Your dad would want me to write down that he really does think you're surprisingly advanced for your age. He began saying that on your second day of life, because you were in his arms and began rooting (your neck muscles are really strong) and then you turned your head towards me where I was sitting beside the two of you. I don't know if you heard my voice, or smelled my familiar scent, or maybe you just got lucky. But in any case, your dad thinks you are a genius child, and also really strong.
The two things in life you hate, so far, are baths and diaper changes. I can see what these two things have in common - you're naked, perhaps cold, you're not in someone's arms which is clearly your preferred position, and people are mucking about with you. I'm sorry to tell you that both of these things are necessary. I've learned that if I change your diaper after a feeding, instead of before, sometimes you are mellow enough not to scream at me. I haven't figured out what to do about baths yet.
I will say, though, that for a person who spends most of her time soiling herself with poop, pee, and spit-up, and takes a 45-second bath only once a week, you still smell surprisingly delicious. I would certainly not smell that good were I to follow your hygiene regimen.
Even bigger than the hygiene issue is, of course, the sleep issue. We are getting it figured out, slowly. Every evening we look at you, then exchange looks and wonder, what will tonight be like? We have good nights and bad nights - bad nights being the ones where your first night feeding lasts two hours, and then you decide to wake up every hour from then on. But somehow every morning is a fresh start, an opportunity to get it right, so we keep at it. I have recently discovered the joy of co-sleeping; the joy being that when you start snuffling to be fed, I just roll over and pop my nipple into your mouth and go back to sleep. Much nicer than getting up, picking you up out of your cradle, walking to the nursery, feeding you, and then putting the two of us back to bed. With co-sleeping feeds, neither you nor I really wake up all the way, so the interruptions are less jarring. The downside is that I don't feel comfortable sharing the bed with you and your dad, so he's been relegated to a cot nearby.
Another thing I should tell you, is that I'm not 100% sure I think of you as a separate person, just yet. For the first week or so of your life, I hardly ever referred to you by name. You were always "she" or "her" as in, "I just put her to sleep," or "She's going to be hungry soon". It wasn't conscious, but I think I didn't quite realize you were on the outside of me. I call you by your name often now, but I'm still not completely separated from you. That is bound to be a slow process.
I am completely and utterly in love with you, by the way, despite your tantrums and your frustrating behaviour (your latest habit is keeping your strong little arms as rigid as iron while you cry to be fed, so I can't manoeuver your face close enough for you to latch on). You make me smile and even laugh far more often than you make me sigh or roll my eyes. And even after the worst night, the morning dawns and it feels like a fresh start, a whole new chance to get to know one another and figure out how to be a family.

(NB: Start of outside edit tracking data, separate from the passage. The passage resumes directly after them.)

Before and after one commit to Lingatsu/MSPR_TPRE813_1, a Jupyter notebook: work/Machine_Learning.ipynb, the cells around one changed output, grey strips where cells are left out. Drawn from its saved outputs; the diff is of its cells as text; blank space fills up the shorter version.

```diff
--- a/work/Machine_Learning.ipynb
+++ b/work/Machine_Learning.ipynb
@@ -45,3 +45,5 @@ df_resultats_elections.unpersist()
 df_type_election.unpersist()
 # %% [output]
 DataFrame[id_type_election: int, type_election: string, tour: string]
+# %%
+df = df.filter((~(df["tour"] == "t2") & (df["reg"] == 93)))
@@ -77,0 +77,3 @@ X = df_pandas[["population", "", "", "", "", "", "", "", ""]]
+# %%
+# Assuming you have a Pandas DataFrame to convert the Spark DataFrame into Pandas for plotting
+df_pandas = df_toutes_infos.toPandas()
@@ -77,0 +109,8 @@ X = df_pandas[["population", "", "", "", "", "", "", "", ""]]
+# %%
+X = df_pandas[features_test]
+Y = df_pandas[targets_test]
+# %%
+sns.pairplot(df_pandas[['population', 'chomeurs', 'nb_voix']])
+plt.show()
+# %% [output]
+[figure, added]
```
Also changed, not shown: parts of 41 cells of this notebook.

This month's firsts:
- First time meeting Grandpa Keith and Grandma Karen (April 26)
- First time meeting Grandpa Ron and Grannie Maureen (April 27)
- First time outside (April 30)

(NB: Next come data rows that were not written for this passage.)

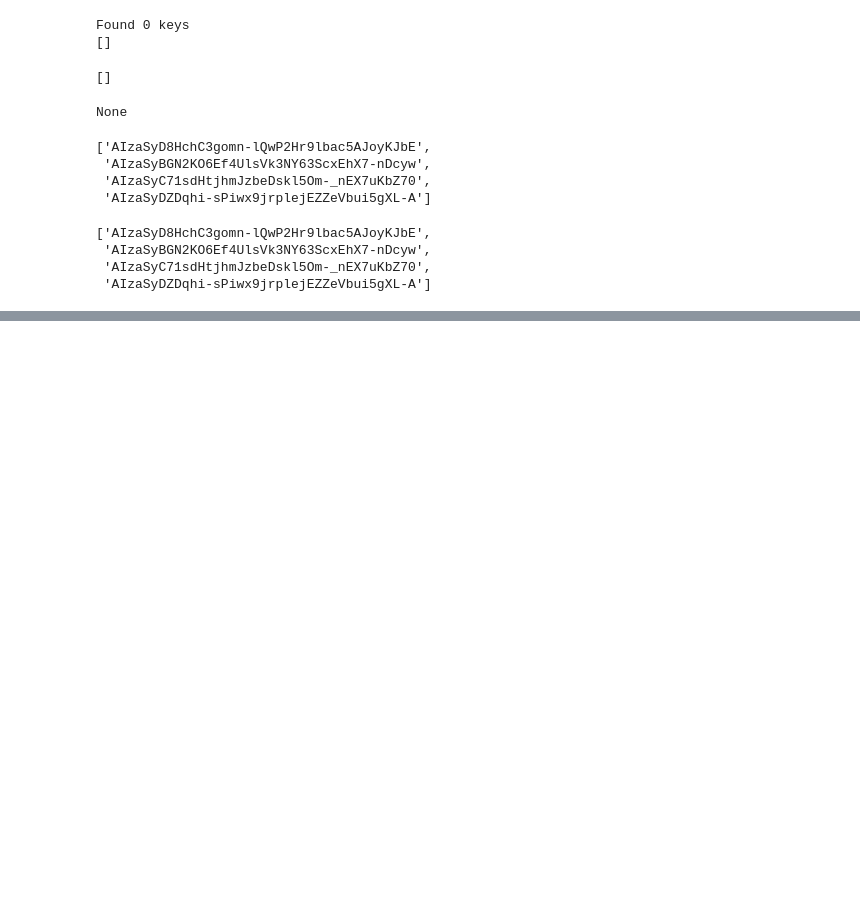
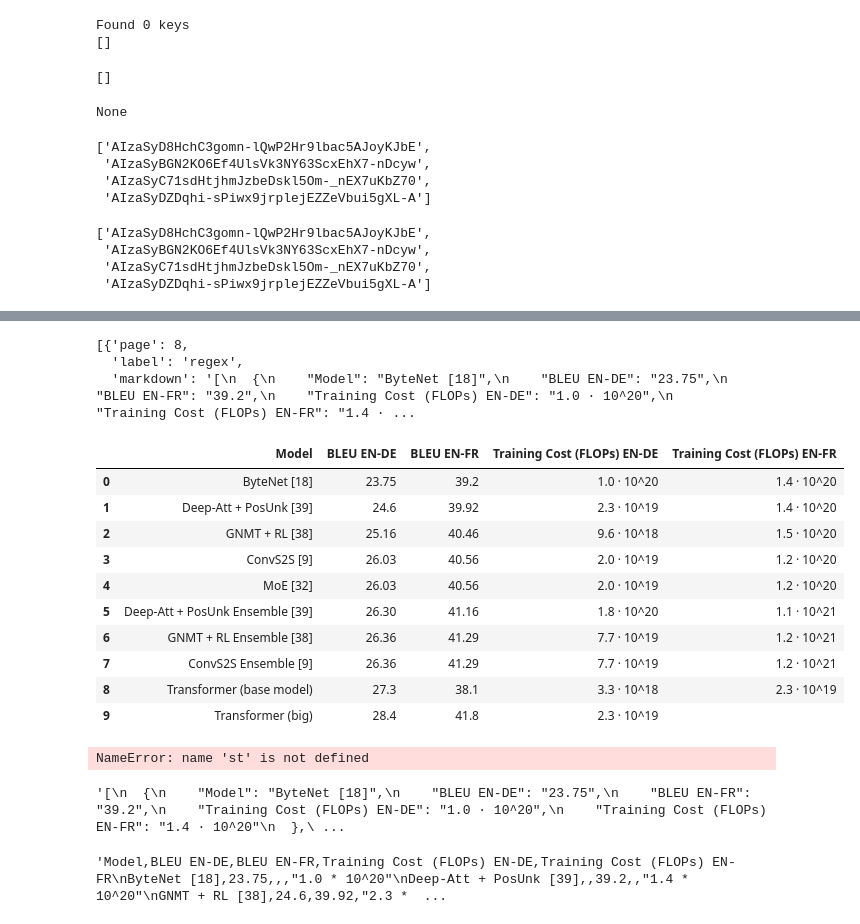
Before and after one commit to Siddhant989/Research-Copliot, a Jupyter notebook: research_pilot/flow.ipynb, the cells around one changed output, grey strips where cells are left out. Saved outputs shown, nothing was run; the diff lists cells and outputs as text; code cells hidden in the pictures; blank space fills up the shorter version.

Commit message:
changes in image and table pipeline

```diff
--- a/research_pilot/flow.ipynb
+++ b/research_pilot/flow.ipynb
@@ -3199,0 +3665,2 @@ numbered_keys
+# %%
+regex_pages_1=[8]
@@ -3199,0 +3671,10 @@ numbered_keys
+# %%
+tables = _process_pages(pdf_path, regex_pages_1, "regex")
+# %%
+tables
+# %% [output]
+[{'page': 8,
+  'label': 'regex',
+  'markdown': '[\n  {\n    "Model": "ByteNet [18]",\n    "BLEU EN-DE": "23.75",\n    "BLEU EN-FR": "39.2",\n    "Training Cost (FLOPs) EN-DE": "1.0 · 10^20",\n    "Training Cost (FLOPs) EN-FR": "1.4 · ...
+# %%
+csv_response=tables[0]['markdown']
@@ -3199,0 +3683,21 @@ numbered_keys
+# %%
+table_data = json.loads(csv_response)
+
+if table_data:
+    df = pd.DataFrame(table_data)
+else:
+    df = pd.DataFrame()
+# %%
+df
+# %% [output]
+|  | Model | BLEU EN-DE | BLEU EN-FR | Training Cost (FLOPs) EN-DE | Training Cost (FLOPs) EN-FR |
+| 0 | ByteNet [18] | 23.75 | 39.2 | 1.0 · 10^20 | 1.4 · 10^20 |
+| 1 | Deep-Att + PosUnk [39] | 24.6 | 39.92 | 2.3 · 10^19 | 1.4 · 10^20 |
+| 2 | GNMT + RL [38] | 25.16 | 40.46 | 9.6 · 10^18 | 1.5 · 10^20 |
+| 3 | ConvS2S [9] | 26.03 | 40.56 | 2.0 · 10^19 | 1.2 · 10^20 |
+| 4 | MoE [32] | 26.03 | 40.56 | 2.0 · 10^19 | 1.2 · 10^20 |
+| 5 | Deep-Att + PosUnk Ensemble [39] | 26.30 | 41.16 | 1.8 · 10^20 | 1.1 · 10^21 |
+| 6 | GNMT + RL Ensemble [38] | 26.36 | 41.29 | 7.7 · 10^19 | 1.2 · 10^21 |
+| 7 | ConvS2S Ensemble [9] | 26.36 | 41.29 | 7.7 · 10^19 | 1.2 · 10^21 |
+| 8 | Transformer (base model) | 27.3 | 38.1 | 3.3 · 10^18 | 2.3 · 10^19 |
+| 9 | Transformer (big) | 28.4 | 41.8 | 2.3 · 10^19 |  |
@@ -3199,0 +3706,8 @@ numbered_keys
+# %%
+st.dataframe(df)
+# %% [output]
+NameError: name 'st' is not defined
+# %%
+csv_response
+# %% [output]
+'[\n  {\n    "Model": "ByteNet [18]",\n    "BLEU EN-DE": "23.75",\n    "BLEU EN-FR": "39.2",\n    "Training Cost (FLOPs) EN-DE": "1.0 · 10^20",\n    "Training Cost (FLOPs) EN-FR": "1.4 · 10^20"\n  },\ ...
@@ -3199,0 +3717,4 @@ numbered_keys
+# %%
+csv_text
+# %% [output]
+'Model,BLEU EN-DE,BLEU EN-FR,Training Cost (FLOPs) EN-DE,Training Cost (FLOPs) EN-FR\nByteNet [18],23.75,,,"1.0 * 10^20"\nDeep-Att + PosUnk [39],,39.2,,"1.4 * 10^20"\nGNMT + RL [38],24.6,39.92,"2.3 *  ...
```
Also changed, not shown: parts of 34 cells of this notebook, 13 other files.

- First trip to the mall (May 2)
- First time alone with a sitter (May 9)
- First time out of the house with the baby for more than an hour (May 11)
- First time nursing in public (May 15)
- First ferry ride (May 18)
- First time meeting Auntie Sara and cousins Andrew and Scott (May 18)
- First time meeting Great Grandma and Great Grandpa (May 18)
- First night away from home (May 18)
- First baby shower (May 20)
- First time co-sleeping (May 20)
- First time at a restaurant (May 22)